The letter from Les Rosen to the EEOC is available at the ‘Equal Employment Opportunity Commission (EEOC) and the Use of Criminal Records for Employment’ page on the ESR website at http://www.esrcheck.com/EEOC-and-the-Use-of-Criminal-Records-for-Employment.php.  For information about background checks, visit Employment Screening Resources (ESR) at http://www.ESRcheck.com.

About Employment Screening Resources (ESR):
Employment Screening Resources (ESR) literally wrote the book on background screening with “The Safe Hiring Manual” by ESR founder and CEO Lester Rosen. ESR streamlines the screening process and reduces administrative overhead though its proprietary technology solutions.  ESR is accredited by The National Association of Professional Background Screeners (NAPBS®), a distinction held by less than 2 percent of all screening firms.
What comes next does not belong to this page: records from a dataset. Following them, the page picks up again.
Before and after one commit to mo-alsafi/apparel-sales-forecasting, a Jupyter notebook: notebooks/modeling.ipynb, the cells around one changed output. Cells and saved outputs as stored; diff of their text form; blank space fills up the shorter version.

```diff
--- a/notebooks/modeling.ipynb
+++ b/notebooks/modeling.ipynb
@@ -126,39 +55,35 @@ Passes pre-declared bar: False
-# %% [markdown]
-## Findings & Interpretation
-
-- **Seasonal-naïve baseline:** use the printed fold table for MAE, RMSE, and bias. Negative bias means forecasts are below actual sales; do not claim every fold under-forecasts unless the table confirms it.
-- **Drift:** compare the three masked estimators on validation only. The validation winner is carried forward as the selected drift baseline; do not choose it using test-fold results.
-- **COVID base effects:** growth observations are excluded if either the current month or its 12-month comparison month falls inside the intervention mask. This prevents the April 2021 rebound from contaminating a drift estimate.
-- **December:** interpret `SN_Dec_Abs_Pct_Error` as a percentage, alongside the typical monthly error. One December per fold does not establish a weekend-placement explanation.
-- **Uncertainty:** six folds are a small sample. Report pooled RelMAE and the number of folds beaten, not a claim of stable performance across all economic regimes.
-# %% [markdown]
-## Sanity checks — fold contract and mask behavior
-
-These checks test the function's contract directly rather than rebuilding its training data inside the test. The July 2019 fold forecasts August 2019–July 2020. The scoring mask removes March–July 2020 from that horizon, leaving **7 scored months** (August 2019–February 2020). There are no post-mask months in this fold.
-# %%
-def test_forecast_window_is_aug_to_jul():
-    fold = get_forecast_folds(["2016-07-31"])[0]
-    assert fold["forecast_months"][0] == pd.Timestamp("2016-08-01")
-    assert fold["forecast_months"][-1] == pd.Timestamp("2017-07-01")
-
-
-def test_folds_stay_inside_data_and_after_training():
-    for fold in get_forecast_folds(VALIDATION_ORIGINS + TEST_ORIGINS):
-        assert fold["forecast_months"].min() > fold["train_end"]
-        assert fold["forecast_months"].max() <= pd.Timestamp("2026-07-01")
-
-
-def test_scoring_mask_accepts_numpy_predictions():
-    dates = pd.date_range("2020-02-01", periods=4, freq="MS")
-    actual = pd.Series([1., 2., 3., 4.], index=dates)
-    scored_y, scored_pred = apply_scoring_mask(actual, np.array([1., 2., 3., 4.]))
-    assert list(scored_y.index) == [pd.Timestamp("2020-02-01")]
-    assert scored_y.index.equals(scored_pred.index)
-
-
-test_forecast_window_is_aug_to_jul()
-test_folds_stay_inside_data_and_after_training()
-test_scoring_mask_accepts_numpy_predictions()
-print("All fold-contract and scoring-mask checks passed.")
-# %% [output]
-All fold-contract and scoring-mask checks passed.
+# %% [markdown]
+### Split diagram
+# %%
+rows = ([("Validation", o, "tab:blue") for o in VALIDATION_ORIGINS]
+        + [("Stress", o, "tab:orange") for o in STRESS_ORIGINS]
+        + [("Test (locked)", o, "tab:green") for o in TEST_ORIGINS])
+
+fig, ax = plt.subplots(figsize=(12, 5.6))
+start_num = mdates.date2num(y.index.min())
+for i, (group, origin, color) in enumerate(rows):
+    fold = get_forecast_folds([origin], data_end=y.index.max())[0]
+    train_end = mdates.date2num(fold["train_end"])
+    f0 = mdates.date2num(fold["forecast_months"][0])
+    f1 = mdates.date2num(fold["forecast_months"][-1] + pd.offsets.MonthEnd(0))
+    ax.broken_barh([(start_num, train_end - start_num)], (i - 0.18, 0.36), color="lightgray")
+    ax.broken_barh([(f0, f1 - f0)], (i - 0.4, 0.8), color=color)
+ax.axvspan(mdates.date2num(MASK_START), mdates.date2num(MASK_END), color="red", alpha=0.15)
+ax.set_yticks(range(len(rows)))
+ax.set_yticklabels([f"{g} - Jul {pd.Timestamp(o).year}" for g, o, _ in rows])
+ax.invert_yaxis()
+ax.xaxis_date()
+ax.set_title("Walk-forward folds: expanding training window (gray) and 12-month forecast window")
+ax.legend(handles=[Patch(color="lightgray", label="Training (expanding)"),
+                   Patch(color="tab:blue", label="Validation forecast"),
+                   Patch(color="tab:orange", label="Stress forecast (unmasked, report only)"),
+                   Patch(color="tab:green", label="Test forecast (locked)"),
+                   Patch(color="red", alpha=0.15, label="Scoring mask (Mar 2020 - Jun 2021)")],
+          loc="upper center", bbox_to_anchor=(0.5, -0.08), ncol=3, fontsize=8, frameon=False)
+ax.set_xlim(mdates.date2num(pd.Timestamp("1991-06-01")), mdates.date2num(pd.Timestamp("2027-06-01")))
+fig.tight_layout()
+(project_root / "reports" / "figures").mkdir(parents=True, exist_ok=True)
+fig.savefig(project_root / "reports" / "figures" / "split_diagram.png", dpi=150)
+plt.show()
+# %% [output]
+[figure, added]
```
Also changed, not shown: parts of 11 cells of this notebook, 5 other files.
This important recognition was achieved by successfully passing a third party audit demonstrating compliance with the NAPBS Background Screening Agency Accreditation Program. By choosing an accredited screening firm like ESR, employers know they have selected an agency that meets the highest industry standards. For more information about ESR, visit http://www.ESRcheck.com.

http://cdia.files.cms-plus.com/PDFs/US%20Commission%20on%20Civil%20Rights.pdf.                            http://www.eeoc.gov/eeoc/meetings/7-26-11/index.cfm.